Romper

How Will Tommen Die On 'Game Of Thrones'? It Might Be Cersei's Fault

Helen Sloan/HBO

Early in Season 5, we got a flashback to Cersei's childhood, in which the witch, Maggy the Frog, prophesied to Cersei that she would have three children, and that she would see all three of them die. The prophecy has haunted her ever since, and with her first two, Joffrey and Myrcella, already buried, she's becoming ever more frantic in her attempts to protect Tommen, her youngest. After about two years as king, Tommen will almost certainly be dust soon, the only question remains how King Tommen will die on Game of Thrones. As always, the internet has theories, and most of them involve Cersei.

One theory of Tommen's imminent demise that has been gaining a lot of traction is that it will be at the hands of The Mountain, who's single purpose in (resurrected) life is protect Cersei from all of her enemies, no exceptions. The theory, first suggested by Reddit user Matt_Something, posits that Tommen will learn that it was Cersei who put Margaery in prison and lash out. Tommen loves both his queen and his mother, but he loves Margaery perhaps just a little bit more. Should Tommen discover what his mother did and threaten her in any way, The Mountain will react on instinct. He is sworn to protect Cersei against everyone, including her son, and The Mountain may smash poor sweet Tommen's head against the wall without hesitation should he act aggressively toward her. Oh, the irony.

Helen Sloan/HBO

Another theory has to do with Cersei's supposed obsession with fire, specifically wildfire. You may remember that Tyrion used wildfire to defeat Stannis Baratheon at Blackwater Bay. Wildfire is a bright green explosive substance that burns right through everything it touches, including water, and can only be put out with large quantities of sand. According to this theory from Movie Pilot, Cersei — much like the Targaryans before her — will attempt to defeat her enemies by burning them all to the ground. In so doing, she will indeed burn her enemies, but, unable to control the wildfire, she will also burn the castle, and everyone in it, including Tommen.

Helen Sloan/HBO
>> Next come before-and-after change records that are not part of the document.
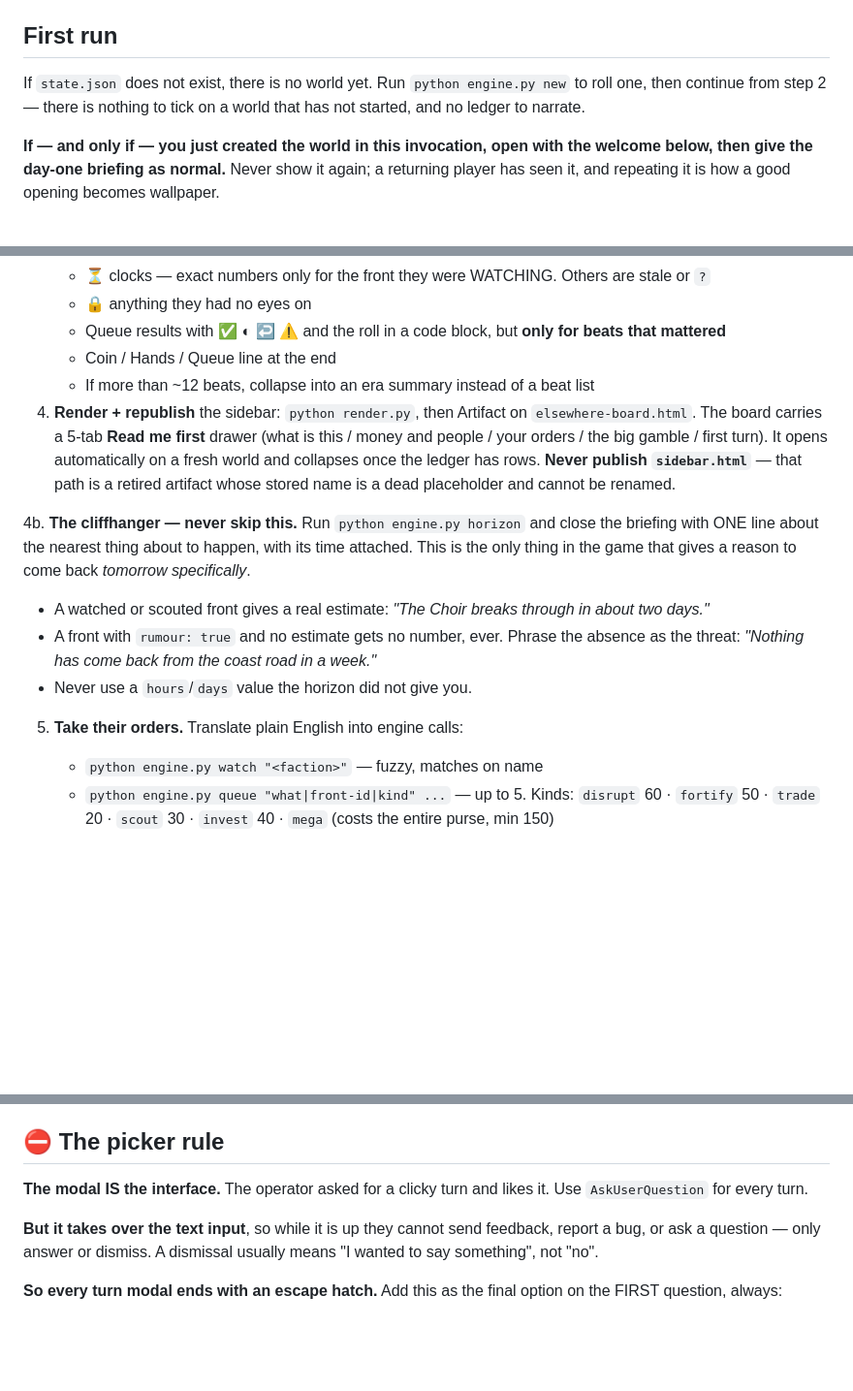
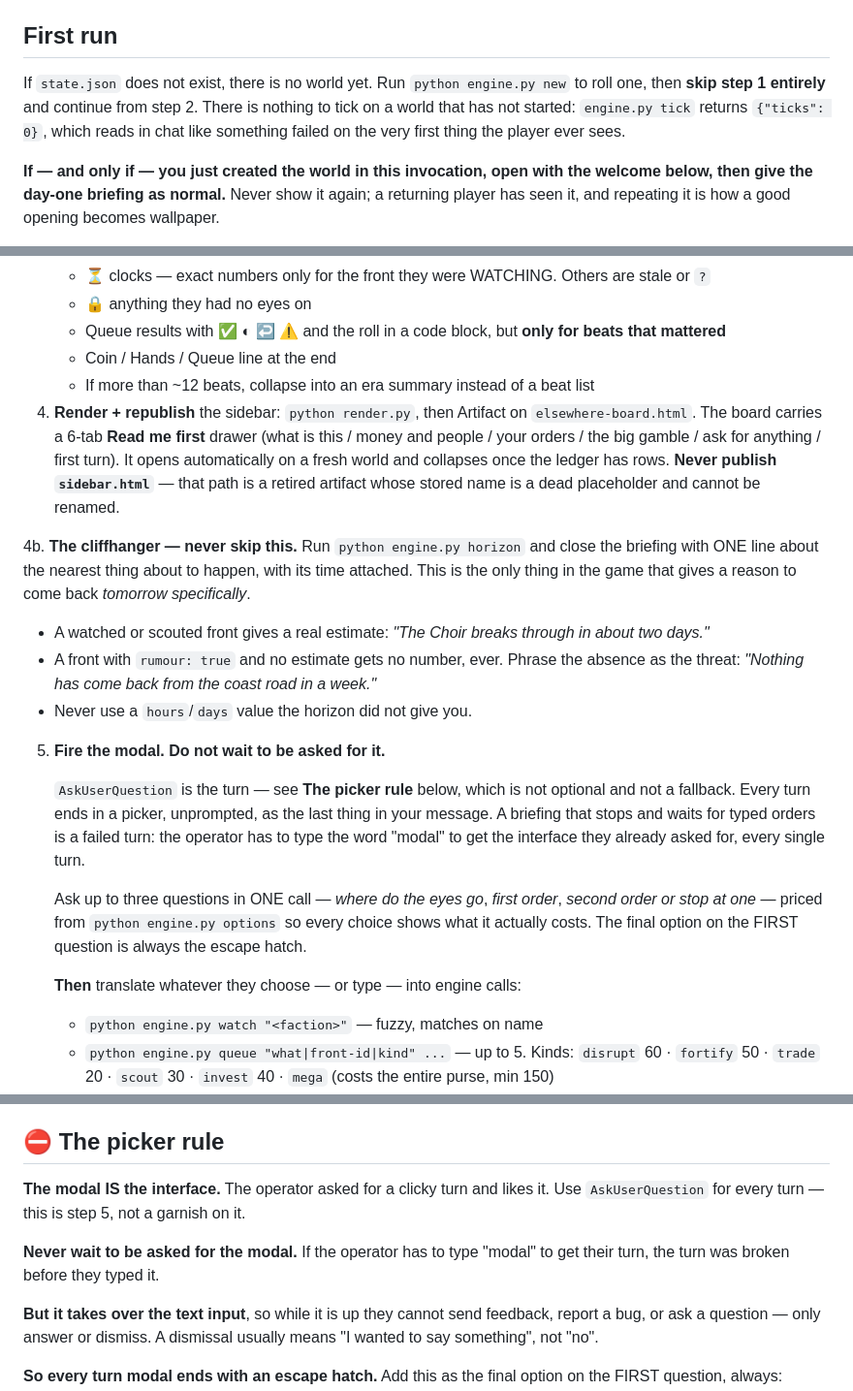
Before and after one commit to netmobster/elsewhere-idle-cc, a Markdown page: .claude/commands/elsewhere.md, 3 parts joined by grey strips. Shown at 97% size. Rendered like a GitHub page; blank space fills up the shorter version.

Commit message:
The modal is the turn, not a thing you ask for
Step 5 read "Take their orders. Translate plain English into engine calls", and
the rule saying the modal IS the interface lived in a section below the turn
steps. A fresh session follows step 5 literally, narrates the briefing, and stops
to wait for typed orders — so the operator has to type the word "modal" to get
the interface they asked for, every single turn. Observed on the second install
test.

Step 5 now fires AskUserQuestion unprompted as the last thing in the message,
with the three questions and the escape hatch named inline, and the picker rule
points back at it so neither half reads as optional.

Also: first run no longer ticks a world with zero ticks. It printed
{"ticks": 0} into chat as the first thing a new player ever saw, which reads like
a failure. And the Read me first drawer is six tabs now, not five — "ask for
anything" was missing from the list, which is the one tab worth pointing at.

Co-Authored-By: Claude Opus 5 <noreply@anthropic.com>

```diff
--- a/.claude/commands/elsewhere.md
+++ b/.claude/commands/elsewhere.md
@@ -15,8 +15,9 @@ If `python` is not on PATH, try `python3`. No packages are needed — standard l
 ## First run
 
 If `state.json` does not exist, there is no world yet. Run `python engine.py new` to
-roll one, then continue from step 2 — there is nothing to tick on a world that has
-not started, and no ledger to narrate.
+roll one, then **skip step 1 entirely** and continue from step 2. There is nothing to
+tick on a world that has not started: `engine.py tick` returns `{"ticks": 0}`, which
+reads in chat like something failed on the very first thing the player ever sees.
 
 **If — and only if — you just created the world in this invocation, open with the
 welcome below, then give the day-one briefing as normal.** Never show it again; a
@@ -57,7 +58,7 @@ returning player has seen it, and repeating it is how a good opening becomes wal
    - Coin / Hands / Queue line at the end
    - If more than ~12 beats, collapse into an era summary instead of a beat list
 4. **Render + republish** the sidebar: `python render.py`, then Artifact on `elsewhere-board.html`.
-   The board carries a 5-tab **Read me first** drawer (what is this / money and people / your orders / the big gamble / first turn). It opens automatically on a fresh world and collapses once the ledger has rows.
+   The board carries a 6-tab **Read me first** drawer (what is this / money and people / your orders / the big gamble / ask for anything / first turn). It opens automatically on a fresh world and collapses once the ledger has rows.
    **Never publish `sidebar.html`** — that path is a retired artifact whose
    stored name is a dead placeholder and cannot be renamed.
 
@@ -70,7 +71,20 @@ returning player has seen it, and repeating it is how a good opening becomes wal
    - A front with `rumour: true` and no estimate gets no number, ever. Phrase the
      absence as the threat: *"Nothing has come back from the coast road in a week."*
    - Never use a `hours`/`days` value the horizon did not give you.
-5. **Take their orders.** Translate plain English into engine calls:
+5. **Fire the modal. Do not wait to be asked for it.**
+
+   `AskUserQuestion` is the turn — see **The picker rule** below, which is not
+   optional and not a fallback. Every turn ends in a picker, unprompted, as the last
+   thing in your message. A briefing that stops and waits for typed orders is a
+   failed turn: the operator has to type the word "modal" to get the interface they
+   already asked for, every single turn.
+
+   Ask up to three questions in ONE call — *where do the eyes go*, *first order*,
+   *second order or stop at one* — priced from `python engine.py options` so every
+   choice shows what it actually costs. The final option on the FIRST question is
+   always the escape hatch.
+
+   **Then** translate whatever they choose — or type — into engine calls:
    - `python engine.py watch "<faction>"` — fuzzy, matches on name
    - `python engine.py queue "what|front-id|kind" ...` — up to 5. Kinds:
      `disrupt` 60 · `fortify` 50 · `trade` 20 · `scout` 30 · `invest` 40 ·
@@ -91,7 +105,10 @@ returning player has seen it, and repeating it is how a good opening becomes wal
 ## ⛔ The picker rule
 
 **The modal IS the interface.** The operator asked for a clicky turn and likes it.
-Use `AskUserQuestion` for every turn.
+Use `AskUserQuestion` for every turn — this is step 5, not a garnish on it.
+
+**Never wait to be asked for the modal.** If the operator has to type "modal" to get
+their turn, the turn was broken before they typed it.
 
 **But it takes over the text input**, so while it is up they cannot send feedback,
 report a bug, or ask a question — only answer or dismiss. A dismissal usually means
```
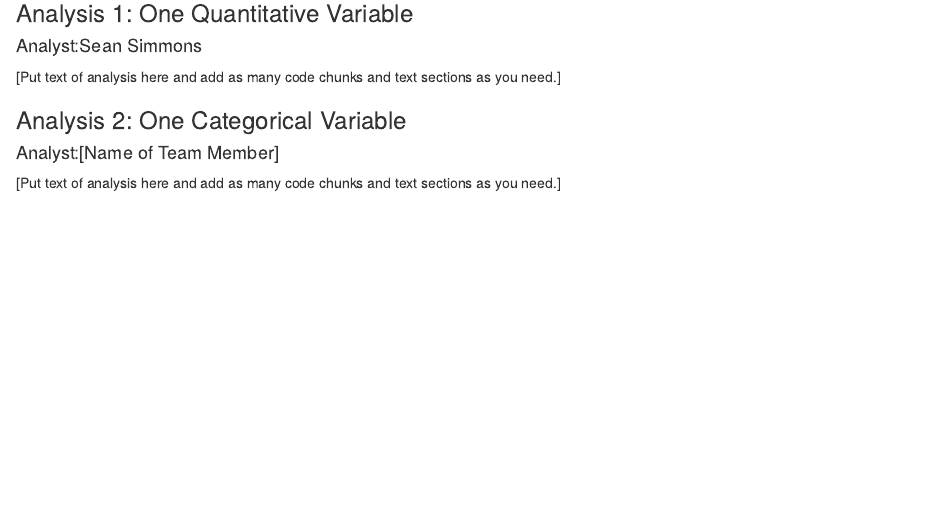
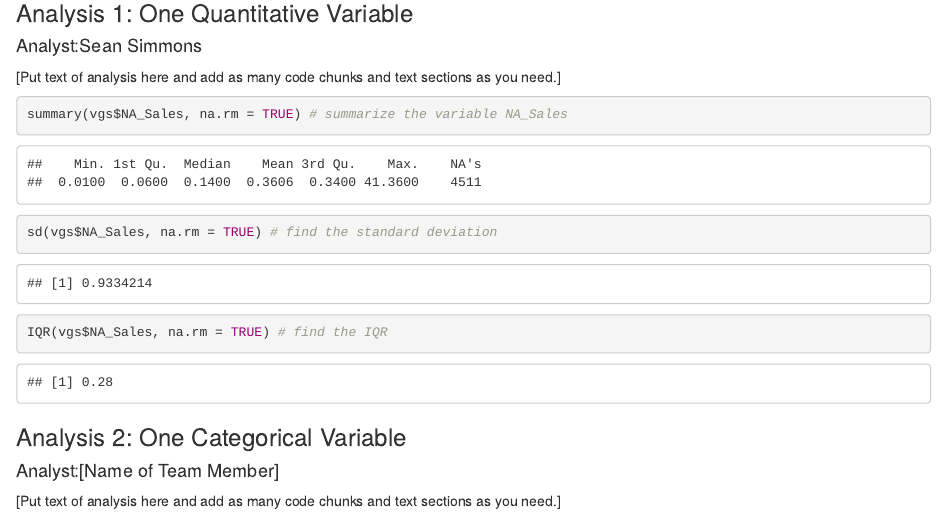
Before and after one commit to sjoseph125/314_Proj_Repo, an R Markdown document (Project_markdown.Rmd): the page in a window 1100 px wide, from 950 px down. Rendered offline with R 4.5, knitr and Pandoc, with nearby package versions.

Commit message:
added my chonk for summarizing the statistics for NA_Sales

````diff
--- a/Project_markdown.Rmd
+++ b/Project_markdown.Rmd
@@ -56,7 +56,9 @@ vgs$Developer <-factor(vgs$Developer)
 [Put text of analysis here and add as many code chunks and text sections as you need.]
 
 ```{r}
-
+summary(vgs$NA_Sales, na.rm = TRUE) # summarize the variable NA_Sales
+sd(vgs$NA_Sales, na.rm = TRUE) # find the standard deviation
+IQR(vgs$NA_Sales, na.rm = TRUE) # find the IQR
 ```
 
 
````
Also changed, not shown: Project_markdown.nb.html.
It makes a certain amount of poetic sense for Cersei to be responsible, even indirectly, for Tommen's death. She's known to make rash decisions out of anger and fear, for example handing over the city to the High Sparrow. It would be highly ironic, yet fitting, that in her blind eagerness to protect herself and her son, she causes the death of her last, precious son. It's just the sort of cruel inevitability that Game of Thrones is so fond of serving up.